Case 1 resulted in skipping the whole metasprite. Case 2 requires parity to be ignored and just to draw all tiles; this can either be a separate routine, or maybe an extra ORA with a second flag to force the result to always say "onscreen". Case 3 and 4 can be rendered with the same code, the input p controls which half of the 8-bit "screen" (reduced by wrapping) is considered "onscreen" or "offscreen".
Re: Culling
by on (#217520)
Thank a lot everybody.

I think ill be able to figure out an algorithm using some of the ideas you suggested. rainwarrior's suggestion seems more in-line with how my data is stored right now and is simple to implement.

As a somewhat related question, something obvious i *wasn't* doing (since all i had was one guy in a room) is clear the OAM every frame.

What do you guys do? Do you take the lazy way and clear it at the beginning of the frame? Of clear the unused entries at the end? Whats the fastest OAM-clearning loop you guys can think of ? ;)

Re: Culling
by on (#217522)
I have an index to the OAM buffer as it gets filled up. It starts at 0. Every tile added increases it by 4, etc. This tells me exactly where the leftover OAM that needs to be cleared is. So, when I'm done adding sprites, I call a "finish" routine that just puts Y=$FF in all the remaining tiles.
Re: Culling
by on (#217523)
Everything I've made since Zap Ruder has used the following finish routine to clear remaining OAM entries (source: ppuclear.s).

; Moves all sprites starting at address X (e.g, $04, $08, ..., $FC)
; below the visible area.
; X is 0 at the end.
.proc ppu_clear_oam

  ; First round the address down to a multiple of 4 so that it won't
  ; freeze should the address get corrupted.
  and #%11111100
  lda #$FF  ; Any Y value from $EF through $FF will work
  sta OAM,x
  bne loop

On the Game Boy I use something similar:
; Moves sprites in the display list from SOAM+a through
; SOAM+$9C offscreen by setting their Y coordinate to 0, which is
; completely above the screen top (16).
  ; Destination address in shadow OAM
  ld h,high(SOAM)
  and $FC
  ld l,a

  ; iteration count
  add 256 - 40
  ld c,a

  xor a
  ld [hl+],a
  inc l
  inc l
  inc l
  inc c
  jr nz, .rowloop
Re: Culling
by on (#217533)
rainwarrior wrote:
I have an index to the OAM buffer as it gets filled up. It starts at 0. Every tile added increases it by 4, etc.

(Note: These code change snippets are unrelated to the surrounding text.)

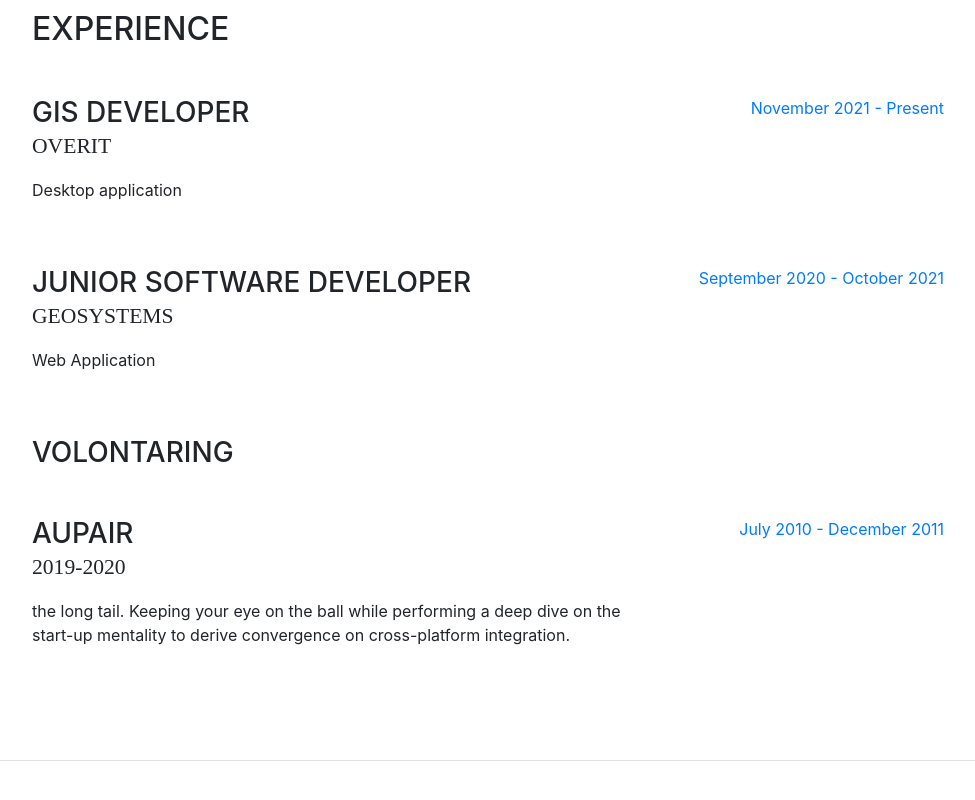
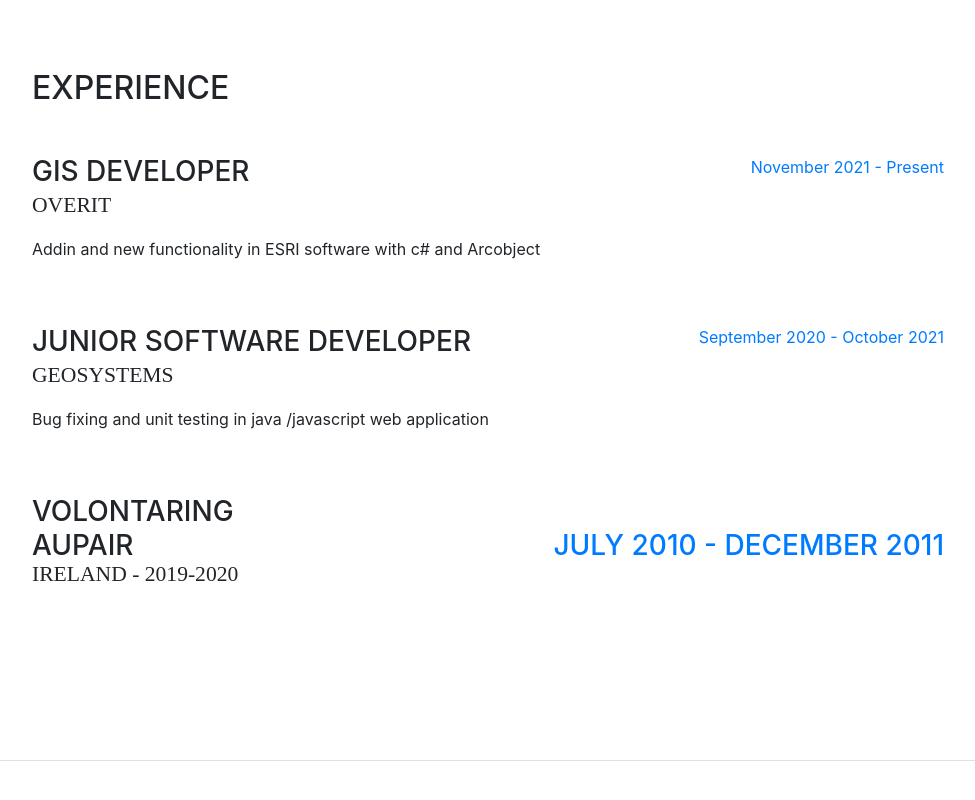
Before and after one commit to elenaAbbate/elenaAbbate.github.io, a website with bundled scripts: page index.html in a window 1280 px wide. Shown: the part 839-1639 px from the top of the page, without its empty margins (288-1263 px from the left). Built offline with nearby package versions, Linux system fonts and the light colour scheme; files whose address does not match are found by name; a web font is replaced by a local one.

Commit message:
Aggiunte descrizioni esperienze di lavoro

```diff
--- a/index.html
+++ b/index.html
@@ -142,7 +142,7 @@
                     <div class="resume-content mr-auto">
                         <h3 class="mb-0">Gis Developer</h3>
                         <div class="subheading mb-3">OverIT</div>
-                        <p>Desktop application</p>
+                        <p>Addin and new functionality in ESRI software with c# and Arcobject </p>
                     </div>
                     <div class="resume-date text-md-right">
                         <span class="text-primary">November 2021 - Present</span>
@@ -153,19 +153,19 @@
                     <div class="resume-content mr-auto">
                         <h3 class="mb-0">Junior software Developer</h3>
                         <div class="subheading mb-3">Geosystems </div>
-                        <p>Web Application</p>
+                        <p>Bug fixing and unit testing in java /javascript web application</p>
                     </div>
                     <div class="resume-date text-md-right">
                         <span class="text-primary">September 2020 - October 2021</span>
                     </div>
                 </div>
                 <h3 class="mb-5">
-                    Volontaring</h2>
+                    Volontaring</h2m>
                     <div class="resume-item d-flex flex-column flex-md-row mb-5">
                         <div class="resume-content mr-auto">
                             <h3 class="mb-0">Aupair</h3>
-                            <div class="subheading mb-3">2019-2020</div>
-                            <p> the long tail. Keeping your eye on the ball while performing a deep dive on the start-up mentality to derive convergence on cross-platform integration.</p>
+                            <div class="subheading mb-3">Ireland - 2019-2020</div>
+
                         </div>
                         <div class="resume-date text-md-right">
                             <span class="text-primary">July 2010 - December 2011</span>
```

This tells me exactly where the leftover OAM that needs to be cleared is. So, when I'm done adding sprites, I call a "finish" routine that just puts Y=$FF in all the remaining tiles.

Yeah that's what i just did. If i were really motivated I would keep track how how far I need to clear based on the previous frame, but that's not gonna happen tonight. You culling algorithm works great. It's all implemented and working. Real cool stuff.